Grand Canyon says it hasn’t misrepresented its program costs and is being unfairly targeted by the Department of Education.
Grand Canyon University (GCU), the largest Christian college in the US, has been fined a record $37.7 million for allegedly misrepresenting the cost of its doctoral programs. Grand Canyon denies the claims and says it’s been “unjustly targeted” by government agencies.
The US Department of Education’s office of Federal Student Aid announced the fine Tuesday, saying Grand Canyon falsely advertised the cost of its doctoral programs and quoted students a lower price than what 98 percent of the programs’ graduates ended up paying.
“GCU lied about the cost of its doctoral programs to attract students to enroll,” said Richard Cordray, of the office of Federal Student Aid. “GCU’s lies harmed students, broke their trust, and led to unexpectedly high levels of student debt. Today, we are holding GCU accountable for its actions, protecting students and taxpayers, and upholding the integrity of the federal student aid programs.”

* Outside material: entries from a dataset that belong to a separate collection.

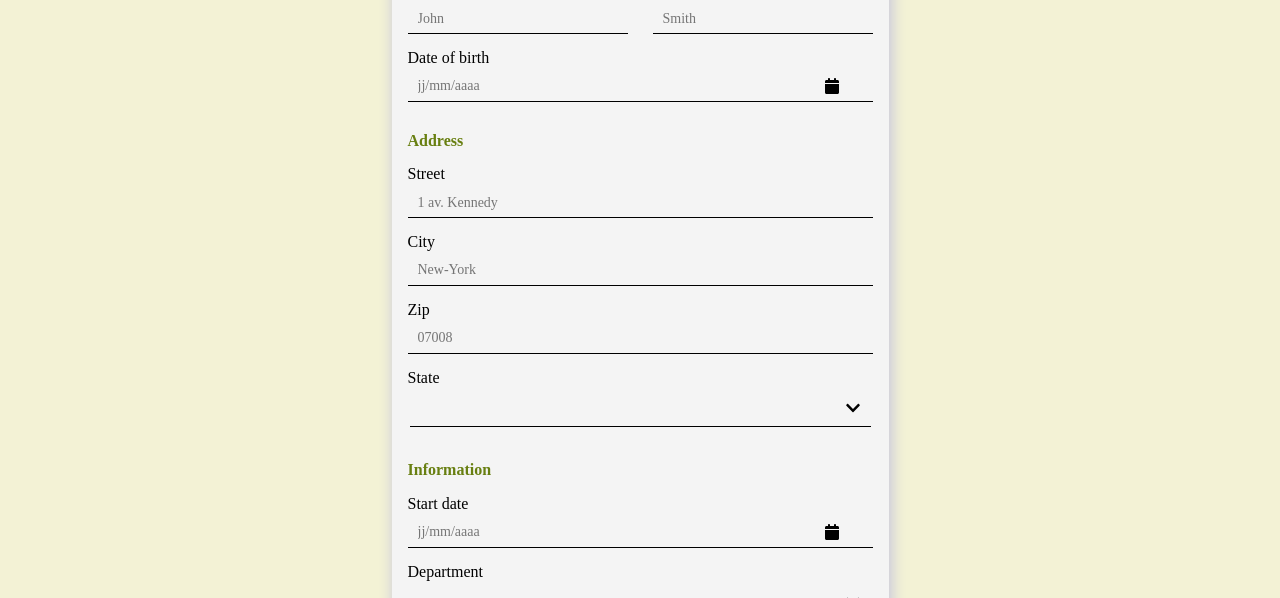
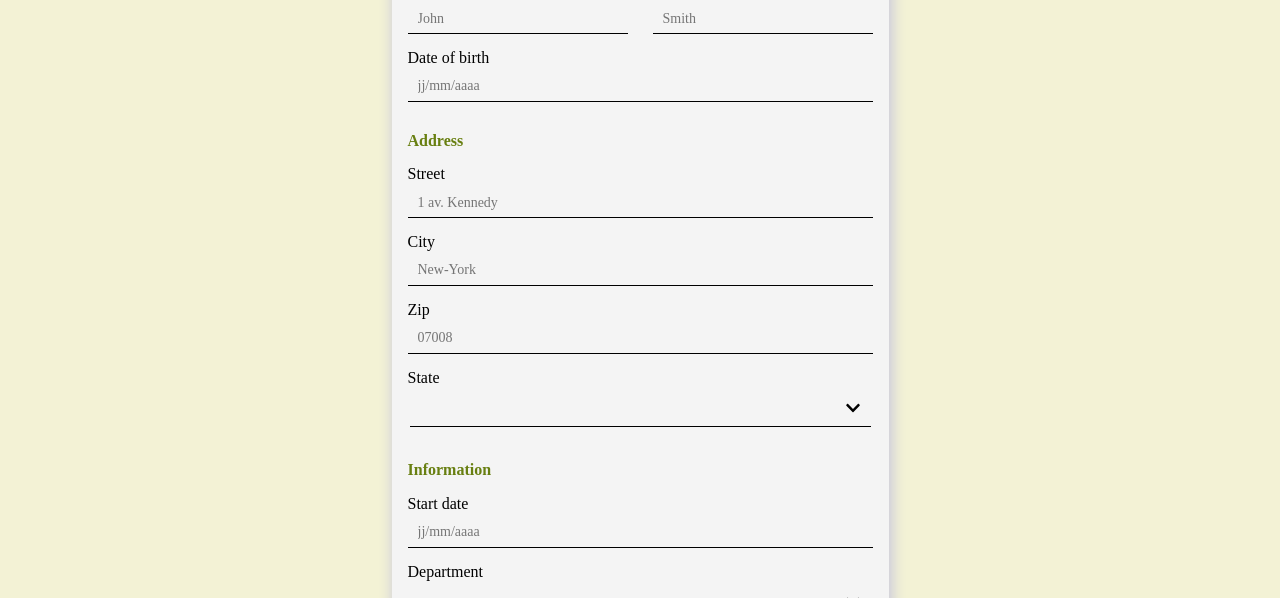
Before and after one commit to CaroleGrllt/ROLLAND_GRELLETY_Carole_14_wealthhealth_082025, a React (Vite) app in the folder frontend/: page /new-employee in a window 1280 px wide. Shown: the part 312-910 px from the top of the page. Built offline with nearby package versions, Linux system fonts and the light colour scheme.

Commit message:
Modification datepicker

```diff
--- a/frontend/package.json
+++ b/frontend/package.json
@@ -23,9 +23,10 @@
     "datatables.net-react": "^1.0.1",
     "datatables.net-responsive": "^3.0.5",
     "datatables.net-responsive-dt": "^3.0.5",
+    "date-fns": "^4.1.0",
     "prop-types": "^15.8.1",
     "react": "^19.1.0",
-    "react-datepicker": "^8.4.0",
+    "react-day-picker": "^9.9.0",
     "react-dom": "^19.1.0",
     "react-icons": "^5.5.0",
     "react-redux": "^9.2.0",
--- a/frontend/src/assets/sass/components/_datepicker.scss
+++ b/frontend/src/assets/sass/components/_datepicker.scss
@@ -1,46 +1,25 @@
 @use '../utils/variables' as v;
 @use '../utils/mixins';
 
-.react-datepicker__input-container  {
-    display: flex;
-    align-items: center;
-    position: relative;
+.datepicker {
+    background-color: v.$offwith;
+    padding: 15px;
 
-    .react-datepicker__calendar-icon  {
-        order: 1;
-        position: absolute;
-        right: 25px;
-        pointer-events: none;
-    }
+    button {
+        box-shadow: none !important;
+        border: none !important;
 
-    .react-datepicker__close-icon {
-        border-radius: 0;
-        box-shadow: none;
+        .rdp-chevron {
+            fill: v.$darkgreen;
+        }
 
         &:hover {
-            background-color: transparent;
-        }
-
-        &::after {
-            background-color: v.$green;
-
+            background-color: v.$lightgreen;
 
         }
     }
 
-
-    label {
-        margin-bottom: 3px;
-    }
-
-
-    input {
-        width: 100%;
-        padding: 6px 10px;
-        background-color: transparent !important;
-        border-top: none;
-        border-left: none;
-        border-right: none;
-        border-bottom: 1px solid;
+    .rdp-today {
+        color: v.$darkgreen !important;
     }
 }
--- a/frontend/src/assets/sass/components/_form.scss
+++ b/frontend/src/assets/sass/components/_form.scss
@@ -91,4 +91,9 @@ form {
       }
     }
   }
+
+  .error-message {
+    text-align: center;
+    color: v.$red;
+  }
 }
--- a/frontend/src/assets/sass/utils/_variables.scss
+++ b/frontend/src/assets/sass/utils/_variables.scss
@@ -4,6 +4,7 @@
 
 $black: #000;
 $white: #fff;
+$red: #ca0f0f;
 $green: #687f11;
 $lightyellow: #f3f2d5;
 $offwith: #f4f4f4;
--- /dev/null
+++ b/frontend/src/components/DatePicker.jsx
@@ -0,0 +1,70 @@
+import { useState, useEffect } from "react";
+
+// PACKAGE NPMJS -  datepicker (Select and Modal in another file)
+
+import { Input, Popover, PopoverHandler, PopoverContent } from "@material-tailwind/react";
+import { format, parse, isValid } from "date-fns";
+import { DayPicker } from "react-day-picker";
+import "react-day-picker/dist/style.css";
+
+
+export default function DatePicker({value,onChange}) {
+    const [open, setOpen] = useState(false);
+    const [inputValue, setInputValue] = useState(value ? format(value, "dd/MM/yyyy") : "")
+
+
+    // Sync affichage quand la valeur externe change
+    useEffect(() => {
+        setInputValue(value ? format(value, "dd/MM/yyyy") : "")
+    }, [value]);
+
+
+    const handleInputChange = (e) => {
+        setInputValue(e.target.value)
+    };
+
+
+    const commitParsedInput = () => {
+        const trimmed = inputValue.trim()
+        if (!trimmed) {
+            onChange(null)
+            return
+        }
+
+
+        const parsed = parse(trimmed, "dd/MM/yyyy", new Date())
+        if (!isValid(parsed)) {
+            return
+        }
+
+        onChange(parsed)
+    };
+
+    return (
+
+        <Popover open={open} handler={setOpen} placement="bottom-start">
+            <PopoverHandler>
+                <Input
+                value={inputValue}
+                placeholder="jj/mm/aaaa"
+                onClick={() => setOpen(true)}
+                onChange={handleInputChange}
+                onBlur={commitParsedInput}
+                />
+            </PopoverHandler>
+            <PopoverContent>
+                <DayPicker
+                className="datepicker"
+                mode="single"
+                selected={value ?? undefined}
+                onSelect={(date) => {
+                if (date) {
+                onChange(date);
+                setOpen(false);
+                }
+                }}
+                />
+            </PopoverContent>
+        </Popover>
+    )
+}
--- a/frontend/src/components/Form.jsx
+++ b/frontend/src/components/Form.jsx
@@ -10,10 +10,9 @@ import { addEmployee } from "../redux/actions/employee.action";
 
 // COMPONENTS
 import Button from "./Button";
+import DatePicker from "./DatePicker";
 
-// PACKAGES NPMJS
-import DatePicker from "react-datepicker";
-import "react-datepicker/dist/react-datepicker.css";
+// PACKAGES NPMJS - Select and Modal (datepicker in another file)
 import { Select, Option } from "@material-tailwind/react";
 import { Modal } from '@carole-rg/hr-modal-react';
 import '@carole-rg/hr-modal-react/styles.css';
@@ -30,12 +29,12 @@ export default function Form() {
   // Valeurs initiales
     const [firstName, setFirstName] = useState("");
     const [lastName, setLastName] = useState("");
-    const [birthDate, setBirthDate] = useState(null);
+    const [birthDate, setBirthDate] = useState();
     const [street, setStreet] = useState("");
     const [city, setCity] = useState("");
     const [zip, setZip] = useState("");
     const [selectedState, setSelectedState] = useState("");
-    const [startDate, setStartDate] = useState(null);
+    const [startDate, setStartDate] = useState();
     const [selectedDepartment, setSelectedDepartment] = useState("");
     const [errorMessage, setErrorMessage] = useState("");
 
@@ -95,7 +94,7 @@ export default function Form() {
             return
         }
 
-          // Âge : startDate au moins 15 ans après birthDate
+        // Âge : startDate au moins 15 ans après birthDate
         const birthPlus15 = new Date(birthDate)
         birthPlus15.setFullYear(birthPlus15.getFullYear() + 15)
         if (startDate < birthPlus15) {
@@ -162,16 +161,8 @@ export default function Form() {
                     <div className="date-of-birth-container">
                         <label htmlFor="birth">Date of birth</label>
                         <DatePicker
-                        id="birth"
-                        className="datepicker-birth"
-                        showIcon
-                        dateFormat="dd/MM/yyyy"
-                        placeholderText="jj/mm/aaaa"
-                        maxDate={new Date()}
-                        minDate={new Date("1900-01-01")}
-                        selected={birthDate}
-                        onChange={(date) => setBirthDate(date)}
-                        isClearable
+                            value={birthDate}
+                            onChange={setBirthDate}
                         />
                     </div>
                     </div>
@@ -233,23 +224,14 @@ export default function Form() {
                     </div>
                     </div>
                 </section>
-
                 <section>
                     <p>Information</p>
                     <div className="container information-inputs-container">
                     <div className="content start-content">
                         <label htmlFor="startDate">Start date</label>
                         <DatePicker
-                        id="startDate"
-                        className="datepicker-startDate"
-                        showIcon
-                        dateFormat="dd/MM/yyyy"
-                        placeholderText="jj/mm/aaaa"
-                        maxDate={new Date()}
-                        minDate={new Date("1900-01-01")}
-                        selected={startDate}
-                        onChange={(date) => setStartDate(date)}
-                        isClearable
+                            value={startDate}
+                            onChange={setStartDate}
                         />
                     </div>
                     <div className="content department-content">
@@ -282,5 +264,5 @@ export default function Form() {
                 closeBtn="Back to form"
             />
         </>
-    );
+    )
 }
```
Also changed, not shown: 1 other file (tests, documents, lock files or other folders).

The Phoenix-based private university—with 25,300 on-campus students and 86,000 more in evening and online courses—represents the biggest recipient of federal student aid over the past four years.
The Department of Education said that since most GCU doctoral students required “continuation courses” to complete their dissertation, 78 percent of them paid at least $10,000 more than the $40,000–$49,000 quoted online. It alleges that the inaccurate tuition quotes go back to at least 2017.
Grand Canyon has denied all allegations. It said it hasn’t misrepresented the time or the cost of the programs and offers a prominent disclosure on the webpage with its program cost calculator.
“In fact, we believe our disclosures related …